What lines below contain the word "exitY"? Please pull each one out.

(Beginning of Data)

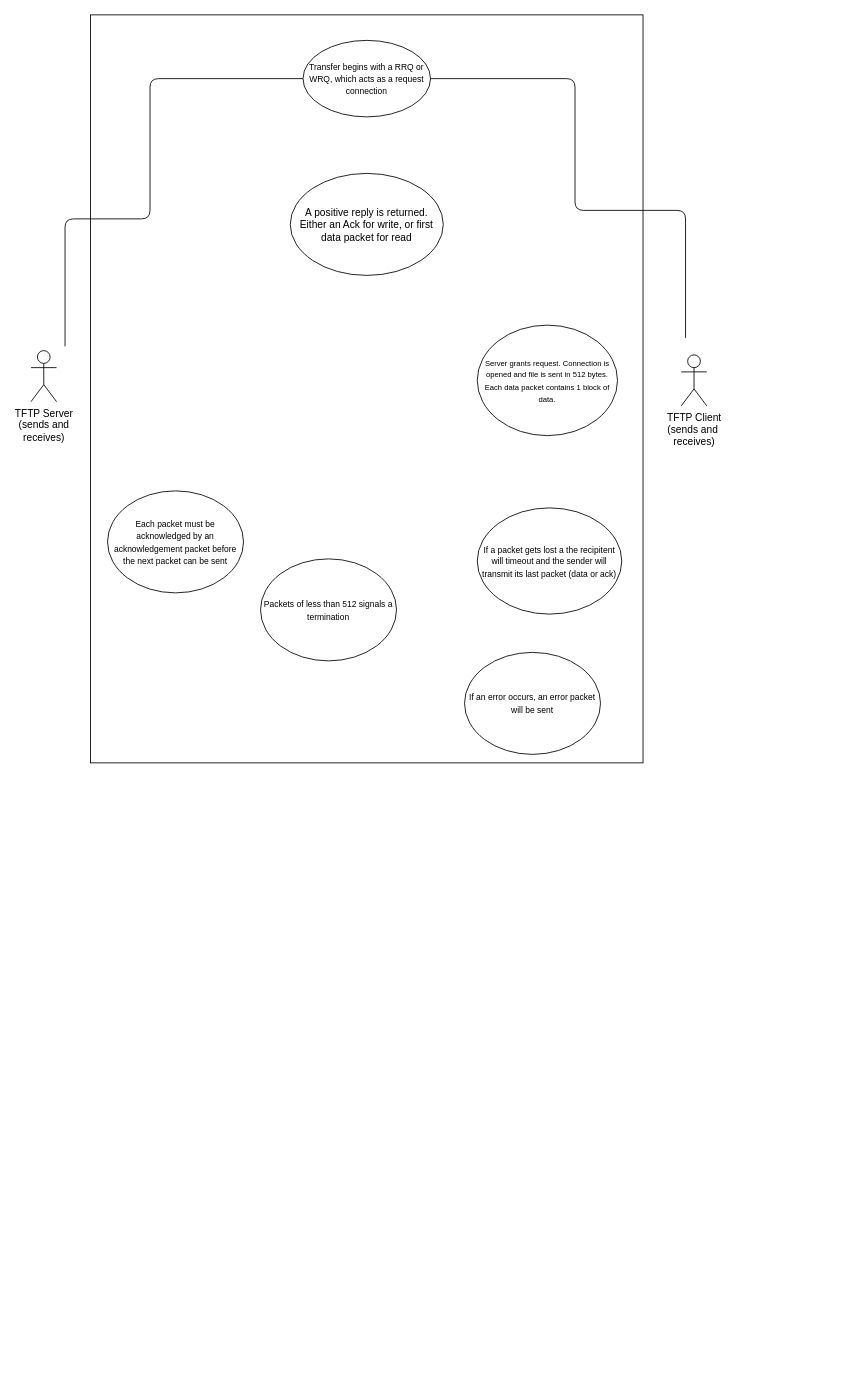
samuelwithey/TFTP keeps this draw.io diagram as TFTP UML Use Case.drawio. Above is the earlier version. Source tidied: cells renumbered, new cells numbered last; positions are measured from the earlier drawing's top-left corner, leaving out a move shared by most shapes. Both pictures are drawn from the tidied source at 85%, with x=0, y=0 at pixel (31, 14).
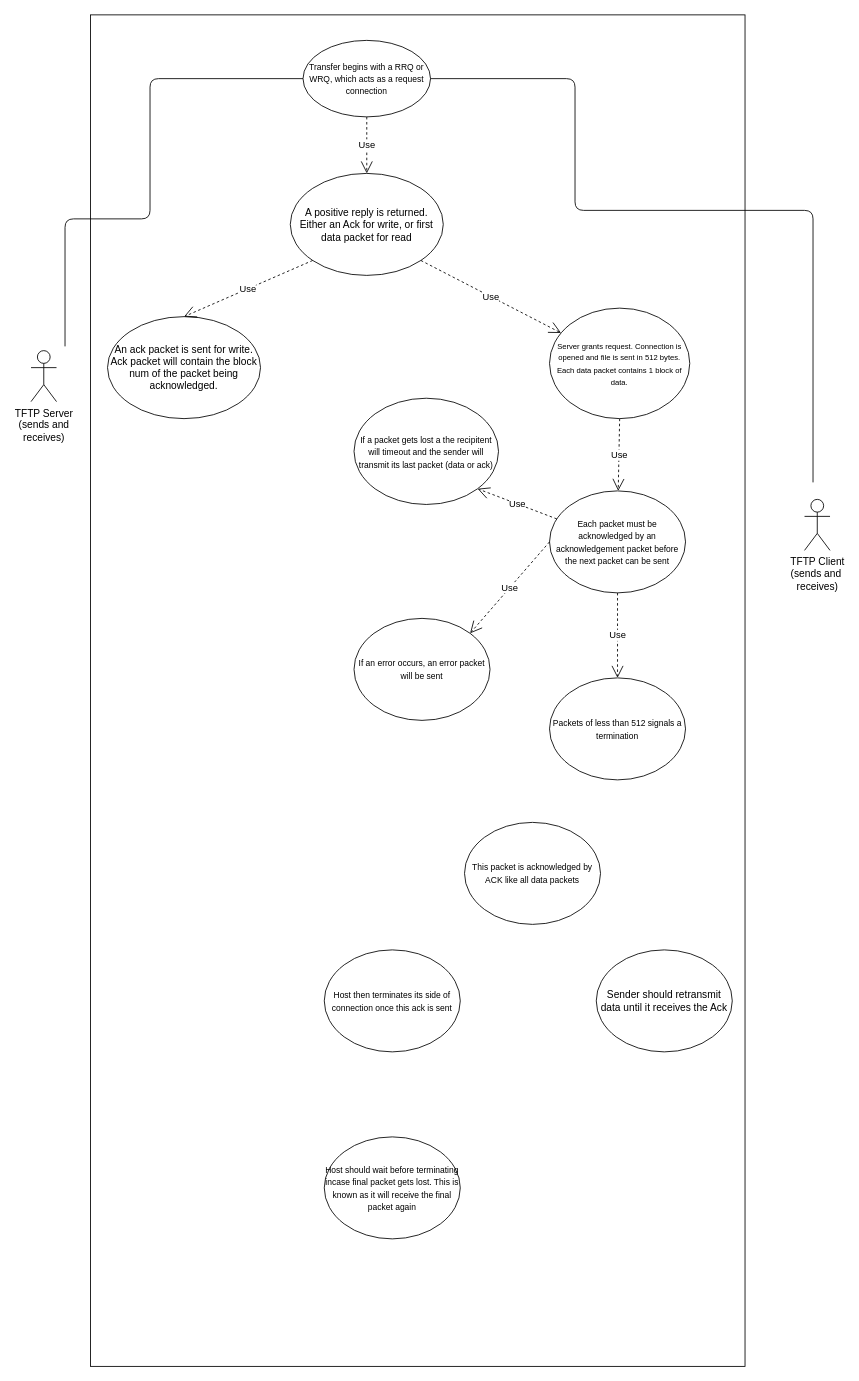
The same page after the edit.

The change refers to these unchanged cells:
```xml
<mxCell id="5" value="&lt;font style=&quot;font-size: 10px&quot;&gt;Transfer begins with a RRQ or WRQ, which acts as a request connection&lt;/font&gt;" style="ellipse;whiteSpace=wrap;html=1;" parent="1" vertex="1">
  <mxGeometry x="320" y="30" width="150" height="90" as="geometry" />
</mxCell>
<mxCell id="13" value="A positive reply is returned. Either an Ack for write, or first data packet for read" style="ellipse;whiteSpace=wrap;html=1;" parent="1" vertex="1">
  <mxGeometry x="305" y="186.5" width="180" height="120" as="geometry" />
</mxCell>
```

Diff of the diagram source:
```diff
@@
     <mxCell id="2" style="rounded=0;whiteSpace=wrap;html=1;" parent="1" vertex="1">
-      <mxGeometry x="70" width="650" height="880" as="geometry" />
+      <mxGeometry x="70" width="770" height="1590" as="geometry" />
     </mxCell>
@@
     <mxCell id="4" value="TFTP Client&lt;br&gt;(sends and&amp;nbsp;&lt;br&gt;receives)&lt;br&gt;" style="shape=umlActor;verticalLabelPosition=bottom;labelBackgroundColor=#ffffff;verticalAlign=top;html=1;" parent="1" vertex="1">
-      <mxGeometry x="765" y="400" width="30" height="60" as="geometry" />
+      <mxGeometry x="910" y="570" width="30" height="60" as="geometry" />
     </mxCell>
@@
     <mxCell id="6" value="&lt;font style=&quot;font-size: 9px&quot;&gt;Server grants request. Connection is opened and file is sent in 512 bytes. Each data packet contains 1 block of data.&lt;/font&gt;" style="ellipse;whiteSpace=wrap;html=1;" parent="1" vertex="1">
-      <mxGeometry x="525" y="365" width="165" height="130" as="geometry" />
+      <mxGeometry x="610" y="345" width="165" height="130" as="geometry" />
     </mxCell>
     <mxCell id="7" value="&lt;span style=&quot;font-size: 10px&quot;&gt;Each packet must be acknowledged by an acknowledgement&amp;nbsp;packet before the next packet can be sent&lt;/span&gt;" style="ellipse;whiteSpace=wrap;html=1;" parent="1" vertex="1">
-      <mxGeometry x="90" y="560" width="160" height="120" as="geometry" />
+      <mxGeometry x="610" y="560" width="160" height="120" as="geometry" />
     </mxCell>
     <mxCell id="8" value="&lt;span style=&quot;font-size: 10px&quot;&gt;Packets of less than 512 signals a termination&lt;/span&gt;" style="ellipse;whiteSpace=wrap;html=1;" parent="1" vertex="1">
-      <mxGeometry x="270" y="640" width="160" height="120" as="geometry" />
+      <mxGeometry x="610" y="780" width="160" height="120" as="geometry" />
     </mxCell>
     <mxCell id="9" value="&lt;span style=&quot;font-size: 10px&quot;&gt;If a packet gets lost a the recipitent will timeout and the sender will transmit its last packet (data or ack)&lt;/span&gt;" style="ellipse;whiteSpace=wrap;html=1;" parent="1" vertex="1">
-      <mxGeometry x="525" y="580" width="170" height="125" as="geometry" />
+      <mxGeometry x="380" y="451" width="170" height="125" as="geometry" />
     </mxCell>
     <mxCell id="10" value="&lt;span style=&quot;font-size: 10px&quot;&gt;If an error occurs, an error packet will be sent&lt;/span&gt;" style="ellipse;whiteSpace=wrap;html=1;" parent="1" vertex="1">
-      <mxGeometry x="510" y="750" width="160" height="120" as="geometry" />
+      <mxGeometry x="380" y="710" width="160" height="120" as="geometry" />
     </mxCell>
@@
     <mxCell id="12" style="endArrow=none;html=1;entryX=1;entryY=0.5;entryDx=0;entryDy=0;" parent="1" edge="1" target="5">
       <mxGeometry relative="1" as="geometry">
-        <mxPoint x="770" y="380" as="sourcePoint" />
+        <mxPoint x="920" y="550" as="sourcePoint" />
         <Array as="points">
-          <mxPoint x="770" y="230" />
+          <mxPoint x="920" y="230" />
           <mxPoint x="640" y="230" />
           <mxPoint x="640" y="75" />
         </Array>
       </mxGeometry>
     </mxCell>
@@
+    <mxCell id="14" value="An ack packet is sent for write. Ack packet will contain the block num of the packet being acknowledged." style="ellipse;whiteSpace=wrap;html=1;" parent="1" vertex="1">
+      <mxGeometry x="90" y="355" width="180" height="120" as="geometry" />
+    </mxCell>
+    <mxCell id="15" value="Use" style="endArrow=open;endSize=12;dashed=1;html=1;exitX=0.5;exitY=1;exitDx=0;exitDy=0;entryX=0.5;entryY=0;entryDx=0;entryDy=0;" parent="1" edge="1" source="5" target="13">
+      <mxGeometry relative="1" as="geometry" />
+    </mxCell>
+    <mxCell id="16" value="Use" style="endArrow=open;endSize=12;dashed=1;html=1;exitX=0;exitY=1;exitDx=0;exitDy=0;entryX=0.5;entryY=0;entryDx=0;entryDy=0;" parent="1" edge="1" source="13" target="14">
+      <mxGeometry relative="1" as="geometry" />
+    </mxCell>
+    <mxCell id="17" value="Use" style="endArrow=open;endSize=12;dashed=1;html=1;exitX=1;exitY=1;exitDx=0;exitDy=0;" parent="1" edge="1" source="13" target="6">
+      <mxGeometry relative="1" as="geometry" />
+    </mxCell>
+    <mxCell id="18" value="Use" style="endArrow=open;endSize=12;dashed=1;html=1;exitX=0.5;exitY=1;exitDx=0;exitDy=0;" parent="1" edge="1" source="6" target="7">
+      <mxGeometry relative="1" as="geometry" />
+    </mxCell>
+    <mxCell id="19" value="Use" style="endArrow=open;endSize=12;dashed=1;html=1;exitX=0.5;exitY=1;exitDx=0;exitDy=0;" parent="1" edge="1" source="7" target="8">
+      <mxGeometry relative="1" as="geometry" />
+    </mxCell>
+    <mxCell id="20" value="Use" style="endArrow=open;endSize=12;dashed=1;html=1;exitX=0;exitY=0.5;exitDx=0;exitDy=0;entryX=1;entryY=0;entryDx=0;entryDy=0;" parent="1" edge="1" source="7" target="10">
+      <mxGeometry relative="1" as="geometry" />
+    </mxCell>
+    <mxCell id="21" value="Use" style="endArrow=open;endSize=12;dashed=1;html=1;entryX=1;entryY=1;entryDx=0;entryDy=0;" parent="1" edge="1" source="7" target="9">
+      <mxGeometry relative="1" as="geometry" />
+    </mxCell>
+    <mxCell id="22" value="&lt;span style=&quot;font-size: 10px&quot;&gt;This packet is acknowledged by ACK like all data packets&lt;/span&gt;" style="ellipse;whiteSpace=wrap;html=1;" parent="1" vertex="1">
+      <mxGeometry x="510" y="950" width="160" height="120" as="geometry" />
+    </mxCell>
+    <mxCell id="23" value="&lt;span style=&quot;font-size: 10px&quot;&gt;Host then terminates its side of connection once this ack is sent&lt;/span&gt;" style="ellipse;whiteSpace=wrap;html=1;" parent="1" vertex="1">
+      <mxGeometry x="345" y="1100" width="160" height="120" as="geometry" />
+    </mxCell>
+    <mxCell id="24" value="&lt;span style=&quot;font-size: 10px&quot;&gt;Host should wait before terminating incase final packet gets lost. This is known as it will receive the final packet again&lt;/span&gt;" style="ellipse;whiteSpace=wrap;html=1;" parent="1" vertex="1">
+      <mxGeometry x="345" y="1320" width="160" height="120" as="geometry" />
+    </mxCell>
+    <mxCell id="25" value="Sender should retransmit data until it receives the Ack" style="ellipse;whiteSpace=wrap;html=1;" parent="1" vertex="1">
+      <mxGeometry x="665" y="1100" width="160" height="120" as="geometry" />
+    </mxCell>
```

(End of Data)

_Response below_
+    <mxCell id="15" value="Use" style="endArrow=open;endSize=12;dashed=1;html=1;exitX=0.5;exitY=1;exitDx=0;exitDy=0;entryX=0.5;entryY=0;entryDx=0;entryDy=0;" parent="1" edge="1" source="5" target="13">
+    <mxCell id="16" value="Use" style="endArrow=open;endSize=12;dashed=1;html=1;exitX=0;exitY=1;exitDx=0;exitDy=0;entryX=0.5;entryY=0;entryDx=0;entryDy=0;" parent="1" edge="1" source="13" target="14">
+    <mxCell id="17" value="Use" style="endArrow=open;endSize=12;dashed=1;html=1;exitX=1;exitY=1;exitDx=0;exitDy=0;" parent="1" edge="1" source="13" target="6">
+    <mxCell id="18" value="Use" style="endArrow=open;endSize=12;dashed=1;html=1;exitX=0.5;exitY=1;exitDx=0;exitDy=0;" parent="1" edge="1" source="6" target="7">
+    <mxCell id="19" value="Use" style="endArrow=open;endSize=12;dashed=1;html=1;exitX=0.5;exitY=1;exitDx=0;exitDy=0;" parent="1" edge="1" source="7" target="8">
+    <mxCell id="20" value="Use" style="endArrow=open;endSize=12;dashed=1;html=1;exitX=0;exitY=0.5;exitDx=0;exitDy=0;entryX=1;entryY=0;entryDx=0;entryDy=0;" parent="1" edge="1" source="7" target="10">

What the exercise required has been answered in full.